_YOUR ASSIGNMENT:_ Find the word "styles" in the listing; pull out each line holding it.

'''

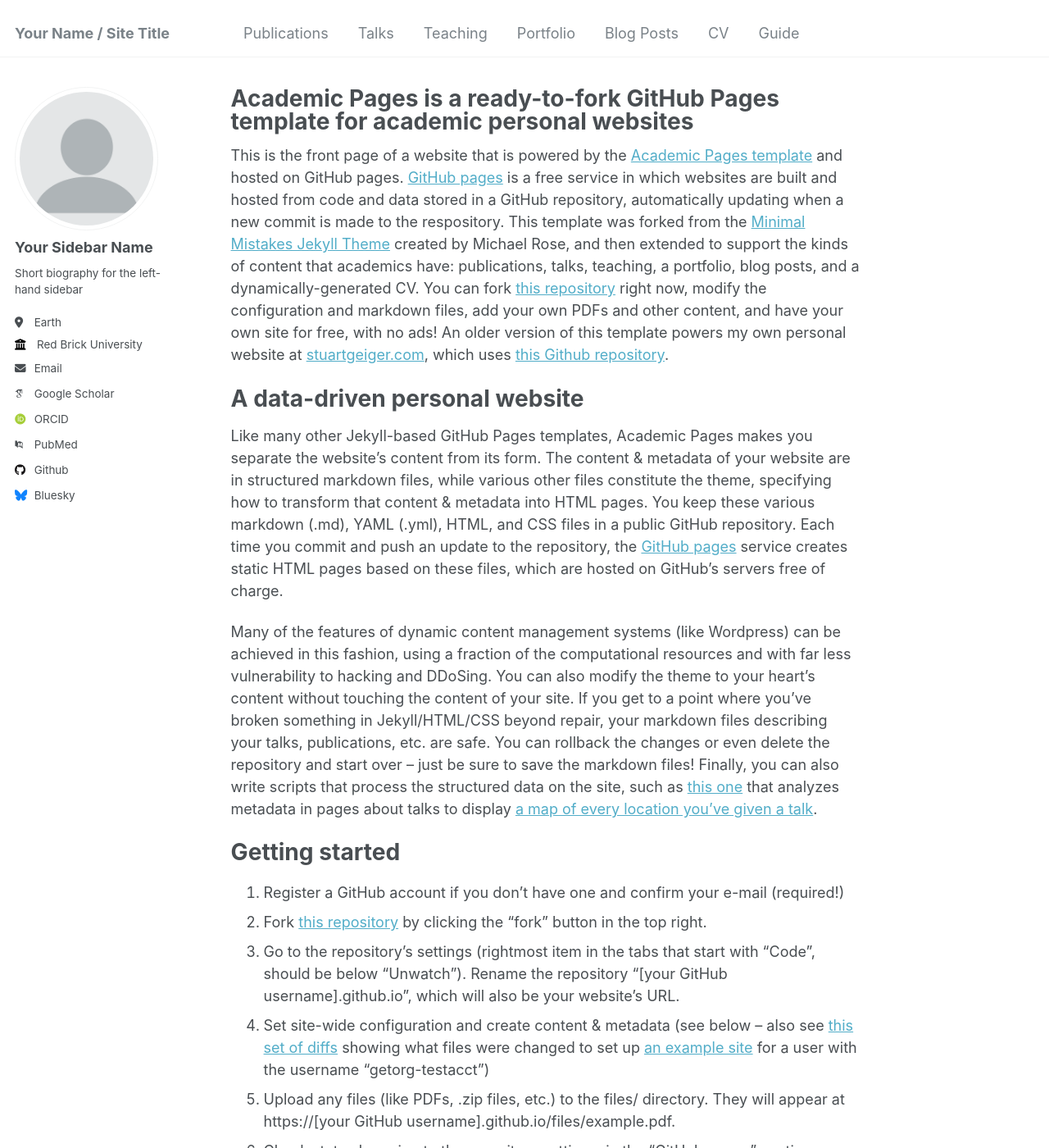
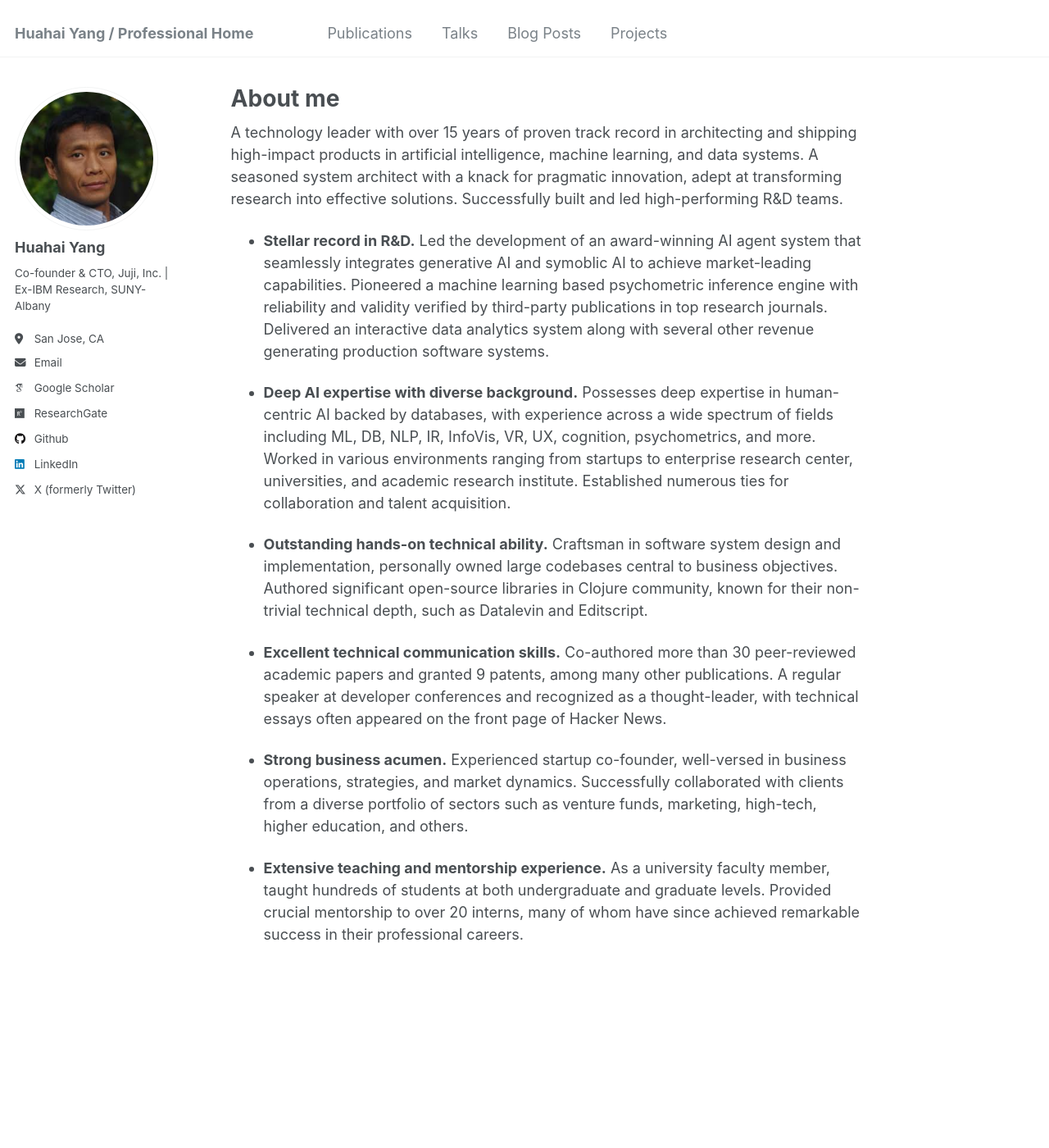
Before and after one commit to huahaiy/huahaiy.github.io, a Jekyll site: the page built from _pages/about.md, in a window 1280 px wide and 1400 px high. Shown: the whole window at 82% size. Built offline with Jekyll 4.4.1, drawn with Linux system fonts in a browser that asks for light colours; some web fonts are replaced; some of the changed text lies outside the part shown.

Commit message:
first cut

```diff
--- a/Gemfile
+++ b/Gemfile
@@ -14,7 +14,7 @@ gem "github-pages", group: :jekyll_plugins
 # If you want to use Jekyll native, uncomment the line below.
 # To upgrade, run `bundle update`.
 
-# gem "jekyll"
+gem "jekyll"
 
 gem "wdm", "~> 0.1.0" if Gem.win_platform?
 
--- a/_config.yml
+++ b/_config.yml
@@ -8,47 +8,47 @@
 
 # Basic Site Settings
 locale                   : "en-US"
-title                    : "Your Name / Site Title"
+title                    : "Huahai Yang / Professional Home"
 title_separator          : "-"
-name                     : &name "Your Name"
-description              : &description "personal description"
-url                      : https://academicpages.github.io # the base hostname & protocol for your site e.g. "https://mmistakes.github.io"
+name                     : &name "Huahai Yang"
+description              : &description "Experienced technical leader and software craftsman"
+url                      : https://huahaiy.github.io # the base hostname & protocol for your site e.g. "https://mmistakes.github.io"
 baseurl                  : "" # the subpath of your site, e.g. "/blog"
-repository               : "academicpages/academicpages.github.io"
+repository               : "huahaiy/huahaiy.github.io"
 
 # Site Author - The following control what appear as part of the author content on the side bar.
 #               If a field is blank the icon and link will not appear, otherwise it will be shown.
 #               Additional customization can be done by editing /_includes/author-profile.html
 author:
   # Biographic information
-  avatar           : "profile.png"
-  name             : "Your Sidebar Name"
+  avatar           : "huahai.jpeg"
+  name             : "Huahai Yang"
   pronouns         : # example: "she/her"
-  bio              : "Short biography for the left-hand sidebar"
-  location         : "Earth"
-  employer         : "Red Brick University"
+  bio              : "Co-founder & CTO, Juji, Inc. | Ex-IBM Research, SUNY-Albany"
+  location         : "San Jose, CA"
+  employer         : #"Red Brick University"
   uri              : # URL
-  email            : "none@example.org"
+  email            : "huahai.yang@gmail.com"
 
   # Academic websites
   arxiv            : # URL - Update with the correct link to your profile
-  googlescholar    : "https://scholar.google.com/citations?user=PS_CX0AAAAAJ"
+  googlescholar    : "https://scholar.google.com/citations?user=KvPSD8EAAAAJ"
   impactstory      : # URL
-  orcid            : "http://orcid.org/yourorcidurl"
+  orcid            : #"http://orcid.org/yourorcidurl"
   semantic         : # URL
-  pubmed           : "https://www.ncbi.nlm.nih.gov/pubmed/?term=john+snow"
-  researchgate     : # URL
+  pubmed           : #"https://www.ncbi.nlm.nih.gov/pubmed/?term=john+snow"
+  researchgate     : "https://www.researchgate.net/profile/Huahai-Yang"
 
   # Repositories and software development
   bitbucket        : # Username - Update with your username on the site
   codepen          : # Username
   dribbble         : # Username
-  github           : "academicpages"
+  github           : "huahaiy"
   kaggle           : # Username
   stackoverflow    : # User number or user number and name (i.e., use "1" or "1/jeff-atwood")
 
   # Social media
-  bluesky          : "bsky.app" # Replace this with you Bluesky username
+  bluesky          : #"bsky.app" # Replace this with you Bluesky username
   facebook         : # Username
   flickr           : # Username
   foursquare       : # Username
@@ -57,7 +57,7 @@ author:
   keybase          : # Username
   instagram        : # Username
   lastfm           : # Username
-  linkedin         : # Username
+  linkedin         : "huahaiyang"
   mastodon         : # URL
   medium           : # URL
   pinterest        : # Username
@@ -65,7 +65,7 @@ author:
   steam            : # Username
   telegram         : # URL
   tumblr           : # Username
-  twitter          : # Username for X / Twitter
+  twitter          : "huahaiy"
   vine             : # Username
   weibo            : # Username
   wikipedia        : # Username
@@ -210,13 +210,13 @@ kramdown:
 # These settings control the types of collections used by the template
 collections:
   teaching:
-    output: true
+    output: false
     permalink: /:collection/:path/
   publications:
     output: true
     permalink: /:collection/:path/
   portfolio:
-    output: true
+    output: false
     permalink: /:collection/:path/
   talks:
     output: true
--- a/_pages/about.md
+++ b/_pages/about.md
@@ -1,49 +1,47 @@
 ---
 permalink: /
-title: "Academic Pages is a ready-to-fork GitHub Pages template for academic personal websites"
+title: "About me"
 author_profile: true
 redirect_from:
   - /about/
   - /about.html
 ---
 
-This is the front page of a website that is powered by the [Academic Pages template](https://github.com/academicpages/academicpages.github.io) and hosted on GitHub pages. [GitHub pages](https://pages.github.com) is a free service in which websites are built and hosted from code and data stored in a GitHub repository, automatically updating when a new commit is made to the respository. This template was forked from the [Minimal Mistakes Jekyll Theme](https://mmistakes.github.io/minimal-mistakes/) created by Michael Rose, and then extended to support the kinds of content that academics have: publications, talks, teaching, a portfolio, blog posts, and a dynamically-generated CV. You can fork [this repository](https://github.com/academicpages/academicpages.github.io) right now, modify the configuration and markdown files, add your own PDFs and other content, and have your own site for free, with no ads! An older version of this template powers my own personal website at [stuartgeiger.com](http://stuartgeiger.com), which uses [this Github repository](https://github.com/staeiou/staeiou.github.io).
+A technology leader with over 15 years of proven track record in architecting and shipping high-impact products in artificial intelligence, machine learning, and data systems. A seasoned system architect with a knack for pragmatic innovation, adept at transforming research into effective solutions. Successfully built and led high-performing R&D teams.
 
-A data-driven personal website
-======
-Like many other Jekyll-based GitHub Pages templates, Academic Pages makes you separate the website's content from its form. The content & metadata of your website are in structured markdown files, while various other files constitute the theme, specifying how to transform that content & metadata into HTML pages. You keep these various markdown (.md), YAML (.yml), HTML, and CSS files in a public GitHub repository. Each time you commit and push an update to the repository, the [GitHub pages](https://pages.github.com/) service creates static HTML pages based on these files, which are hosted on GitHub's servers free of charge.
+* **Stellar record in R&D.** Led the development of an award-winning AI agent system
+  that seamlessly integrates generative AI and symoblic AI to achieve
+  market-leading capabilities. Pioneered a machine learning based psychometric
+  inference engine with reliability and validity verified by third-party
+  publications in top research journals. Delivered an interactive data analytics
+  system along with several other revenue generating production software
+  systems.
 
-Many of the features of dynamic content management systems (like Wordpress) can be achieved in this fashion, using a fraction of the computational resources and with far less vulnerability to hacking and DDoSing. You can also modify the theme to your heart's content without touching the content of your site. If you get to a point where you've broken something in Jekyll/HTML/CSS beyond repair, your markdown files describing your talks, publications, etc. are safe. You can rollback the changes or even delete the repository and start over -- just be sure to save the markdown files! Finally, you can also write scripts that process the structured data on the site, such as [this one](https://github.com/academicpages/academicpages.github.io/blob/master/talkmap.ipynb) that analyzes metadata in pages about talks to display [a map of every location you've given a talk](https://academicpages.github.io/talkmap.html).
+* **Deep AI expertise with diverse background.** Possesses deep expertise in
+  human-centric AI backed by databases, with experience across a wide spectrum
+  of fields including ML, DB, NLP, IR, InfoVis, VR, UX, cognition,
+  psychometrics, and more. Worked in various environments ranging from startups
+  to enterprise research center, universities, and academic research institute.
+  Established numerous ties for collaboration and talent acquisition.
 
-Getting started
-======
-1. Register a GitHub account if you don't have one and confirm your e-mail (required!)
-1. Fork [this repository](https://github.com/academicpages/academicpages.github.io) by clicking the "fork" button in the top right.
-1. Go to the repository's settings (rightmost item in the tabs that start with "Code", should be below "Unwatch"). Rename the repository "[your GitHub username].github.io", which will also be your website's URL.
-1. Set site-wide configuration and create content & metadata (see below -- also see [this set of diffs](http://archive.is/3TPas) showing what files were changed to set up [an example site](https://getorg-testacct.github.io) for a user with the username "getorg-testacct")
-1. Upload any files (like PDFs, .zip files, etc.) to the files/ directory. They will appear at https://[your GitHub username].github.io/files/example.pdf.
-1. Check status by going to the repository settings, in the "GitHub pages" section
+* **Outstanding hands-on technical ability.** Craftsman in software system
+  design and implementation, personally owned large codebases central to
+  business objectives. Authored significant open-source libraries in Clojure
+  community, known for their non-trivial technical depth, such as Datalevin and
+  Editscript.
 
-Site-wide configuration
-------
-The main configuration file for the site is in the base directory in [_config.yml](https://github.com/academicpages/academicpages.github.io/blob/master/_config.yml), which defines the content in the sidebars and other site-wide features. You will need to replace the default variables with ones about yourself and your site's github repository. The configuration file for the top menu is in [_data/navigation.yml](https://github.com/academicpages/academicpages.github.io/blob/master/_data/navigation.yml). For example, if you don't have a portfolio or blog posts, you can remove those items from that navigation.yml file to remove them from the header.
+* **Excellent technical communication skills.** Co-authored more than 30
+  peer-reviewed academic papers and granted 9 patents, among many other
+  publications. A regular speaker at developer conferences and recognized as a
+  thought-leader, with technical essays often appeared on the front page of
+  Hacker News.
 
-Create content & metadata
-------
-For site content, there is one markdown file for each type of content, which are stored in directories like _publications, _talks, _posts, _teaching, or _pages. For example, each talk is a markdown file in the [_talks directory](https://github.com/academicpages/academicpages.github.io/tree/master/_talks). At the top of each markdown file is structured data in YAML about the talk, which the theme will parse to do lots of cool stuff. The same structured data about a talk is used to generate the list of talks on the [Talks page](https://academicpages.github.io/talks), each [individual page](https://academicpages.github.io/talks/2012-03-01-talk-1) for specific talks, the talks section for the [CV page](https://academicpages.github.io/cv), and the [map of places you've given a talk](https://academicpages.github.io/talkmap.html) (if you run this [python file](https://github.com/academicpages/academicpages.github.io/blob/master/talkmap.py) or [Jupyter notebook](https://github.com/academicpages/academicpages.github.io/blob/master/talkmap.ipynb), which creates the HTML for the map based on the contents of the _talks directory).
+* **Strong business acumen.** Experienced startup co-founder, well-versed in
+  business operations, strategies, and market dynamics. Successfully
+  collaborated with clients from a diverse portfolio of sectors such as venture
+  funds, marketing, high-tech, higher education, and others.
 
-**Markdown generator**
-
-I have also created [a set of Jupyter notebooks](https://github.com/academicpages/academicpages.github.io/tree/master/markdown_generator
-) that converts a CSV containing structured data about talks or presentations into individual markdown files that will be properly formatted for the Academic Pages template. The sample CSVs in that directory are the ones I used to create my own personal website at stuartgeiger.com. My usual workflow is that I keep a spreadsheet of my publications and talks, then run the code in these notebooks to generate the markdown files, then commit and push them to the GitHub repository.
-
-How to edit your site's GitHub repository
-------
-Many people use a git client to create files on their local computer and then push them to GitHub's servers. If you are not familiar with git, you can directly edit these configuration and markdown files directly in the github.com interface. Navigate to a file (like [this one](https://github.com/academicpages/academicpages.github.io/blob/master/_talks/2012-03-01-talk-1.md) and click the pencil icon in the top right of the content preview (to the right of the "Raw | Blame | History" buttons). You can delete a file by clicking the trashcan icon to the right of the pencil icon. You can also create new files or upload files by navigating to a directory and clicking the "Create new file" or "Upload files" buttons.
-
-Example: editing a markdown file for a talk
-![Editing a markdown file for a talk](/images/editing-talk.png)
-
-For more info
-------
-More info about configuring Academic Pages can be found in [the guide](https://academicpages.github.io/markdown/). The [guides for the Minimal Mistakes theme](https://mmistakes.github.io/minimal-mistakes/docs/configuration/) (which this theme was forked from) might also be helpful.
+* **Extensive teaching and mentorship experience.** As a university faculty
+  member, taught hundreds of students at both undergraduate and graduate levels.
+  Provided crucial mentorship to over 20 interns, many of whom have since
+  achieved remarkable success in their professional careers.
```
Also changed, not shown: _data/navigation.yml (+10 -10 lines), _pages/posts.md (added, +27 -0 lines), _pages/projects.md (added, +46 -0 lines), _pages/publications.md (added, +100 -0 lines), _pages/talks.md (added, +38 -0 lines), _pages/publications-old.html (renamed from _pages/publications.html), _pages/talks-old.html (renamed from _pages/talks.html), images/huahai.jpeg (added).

'''
'''

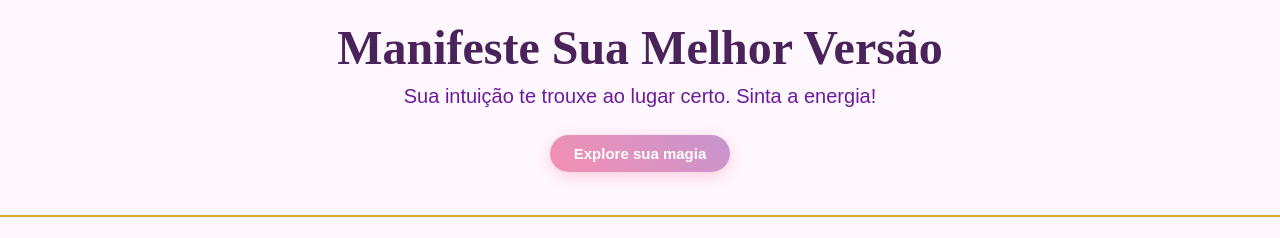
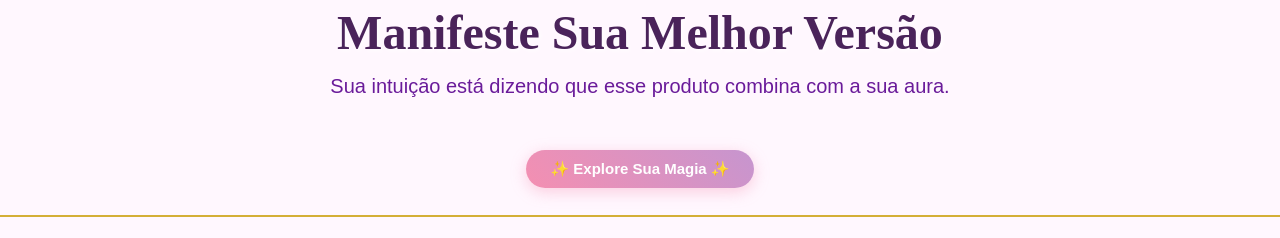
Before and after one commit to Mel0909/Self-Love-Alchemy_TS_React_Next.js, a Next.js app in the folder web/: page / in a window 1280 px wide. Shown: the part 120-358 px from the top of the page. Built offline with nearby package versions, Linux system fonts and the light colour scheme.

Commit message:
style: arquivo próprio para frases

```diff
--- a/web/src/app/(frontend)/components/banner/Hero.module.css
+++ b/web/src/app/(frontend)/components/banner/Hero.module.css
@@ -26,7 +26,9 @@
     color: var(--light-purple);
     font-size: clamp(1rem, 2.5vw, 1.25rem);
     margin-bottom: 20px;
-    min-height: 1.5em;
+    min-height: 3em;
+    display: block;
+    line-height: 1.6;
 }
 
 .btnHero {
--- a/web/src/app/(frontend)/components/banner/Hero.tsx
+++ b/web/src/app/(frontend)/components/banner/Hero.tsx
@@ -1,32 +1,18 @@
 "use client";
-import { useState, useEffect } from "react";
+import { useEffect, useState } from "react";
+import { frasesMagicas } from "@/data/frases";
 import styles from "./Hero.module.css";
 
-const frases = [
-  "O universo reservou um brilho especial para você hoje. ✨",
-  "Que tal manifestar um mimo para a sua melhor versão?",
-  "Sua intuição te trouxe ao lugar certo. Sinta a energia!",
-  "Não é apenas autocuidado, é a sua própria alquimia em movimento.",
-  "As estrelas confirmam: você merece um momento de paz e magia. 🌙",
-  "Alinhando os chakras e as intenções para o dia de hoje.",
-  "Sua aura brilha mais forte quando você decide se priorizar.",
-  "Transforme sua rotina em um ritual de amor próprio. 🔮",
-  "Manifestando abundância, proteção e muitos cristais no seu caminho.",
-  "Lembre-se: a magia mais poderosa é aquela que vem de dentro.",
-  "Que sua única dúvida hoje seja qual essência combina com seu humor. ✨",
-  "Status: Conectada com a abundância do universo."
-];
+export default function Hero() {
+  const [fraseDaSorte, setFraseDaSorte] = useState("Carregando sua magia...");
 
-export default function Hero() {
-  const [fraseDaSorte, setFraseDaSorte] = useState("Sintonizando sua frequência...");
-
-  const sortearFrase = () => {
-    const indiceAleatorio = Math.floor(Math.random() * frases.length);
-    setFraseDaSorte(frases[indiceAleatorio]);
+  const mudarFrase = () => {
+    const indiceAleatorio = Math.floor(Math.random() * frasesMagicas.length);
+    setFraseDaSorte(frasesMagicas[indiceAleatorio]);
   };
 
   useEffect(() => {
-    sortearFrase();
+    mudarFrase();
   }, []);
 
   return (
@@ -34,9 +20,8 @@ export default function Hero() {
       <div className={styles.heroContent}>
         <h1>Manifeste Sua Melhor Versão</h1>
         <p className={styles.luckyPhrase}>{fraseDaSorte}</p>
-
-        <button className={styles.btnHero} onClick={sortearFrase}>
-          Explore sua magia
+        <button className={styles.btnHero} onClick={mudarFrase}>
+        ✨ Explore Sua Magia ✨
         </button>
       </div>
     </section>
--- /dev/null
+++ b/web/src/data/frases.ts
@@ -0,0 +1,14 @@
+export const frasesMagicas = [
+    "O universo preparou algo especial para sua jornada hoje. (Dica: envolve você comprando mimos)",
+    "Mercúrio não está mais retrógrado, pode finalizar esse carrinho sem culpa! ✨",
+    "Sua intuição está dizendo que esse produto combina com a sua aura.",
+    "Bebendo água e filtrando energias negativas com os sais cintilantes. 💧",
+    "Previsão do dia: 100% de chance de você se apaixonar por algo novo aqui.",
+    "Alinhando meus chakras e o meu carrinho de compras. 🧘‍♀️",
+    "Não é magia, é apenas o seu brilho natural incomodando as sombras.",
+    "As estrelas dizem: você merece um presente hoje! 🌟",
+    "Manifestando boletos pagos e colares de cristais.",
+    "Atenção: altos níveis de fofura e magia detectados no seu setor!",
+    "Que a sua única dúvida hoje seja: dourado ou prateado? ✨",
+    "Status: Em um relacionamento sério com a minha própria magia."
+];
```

'''

_TASK ANSWER:_
 import styles from "./Hero.module.css";
       <div className={styles.heroContent}>
         <p className={styles.luckyPhrase}>{fraseDaSorte}</p>
-        <button className={styles.btnHero} onClick={sortearFrase}>
+        <button className={styles.btnHero} onClick={mudarFrase}>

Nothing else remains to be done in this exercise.